Data to use |

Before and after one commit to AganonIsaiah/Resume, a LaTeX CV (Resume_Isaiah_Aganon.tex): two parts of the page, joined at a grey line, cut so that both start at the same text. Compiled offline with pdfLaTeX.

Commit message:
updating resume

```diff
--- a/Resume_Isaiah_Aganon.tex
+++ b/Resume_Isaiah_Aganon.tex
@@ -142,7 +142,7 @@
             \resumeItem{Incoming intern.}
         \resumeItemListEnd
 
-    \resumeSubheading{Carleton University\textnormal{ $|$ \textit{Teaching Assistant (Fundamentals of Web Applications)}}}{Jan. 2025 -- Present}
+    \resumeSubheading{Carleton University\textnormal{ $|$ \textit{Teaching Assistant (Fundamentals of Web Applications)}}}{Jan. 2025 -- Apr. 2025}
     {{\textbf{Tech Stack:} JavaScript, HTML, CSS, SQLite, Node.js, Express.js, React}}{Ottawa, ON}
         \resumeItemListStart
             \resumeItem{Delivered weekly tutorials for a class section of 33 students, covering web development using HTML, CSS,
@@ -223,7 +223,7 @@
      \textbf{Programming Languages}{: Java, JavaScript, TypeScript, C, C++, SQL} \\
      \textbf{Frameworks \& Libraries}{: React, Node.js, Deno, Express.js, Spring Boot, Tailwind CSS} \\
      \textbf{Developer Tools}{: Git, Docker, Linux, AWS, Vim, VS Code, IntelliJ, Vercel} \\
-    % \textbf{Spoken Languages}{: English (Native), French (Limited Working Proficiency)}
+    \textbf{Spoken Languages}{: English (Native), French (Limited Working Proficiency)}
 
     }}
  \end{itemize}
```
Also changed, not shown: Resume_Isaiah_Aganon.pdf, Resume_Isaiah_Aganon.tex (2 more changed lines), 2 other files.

Task directions | Locate the word "Proficiency" in the records above, and return each line that has it.

Result |
-    % \textbf{Spoken Languages}{: English (Native), French (Limited Working Proficiency)}
+    \textbf{Spoken Languages}{: English (Native), French (Limited Working Proficiency)}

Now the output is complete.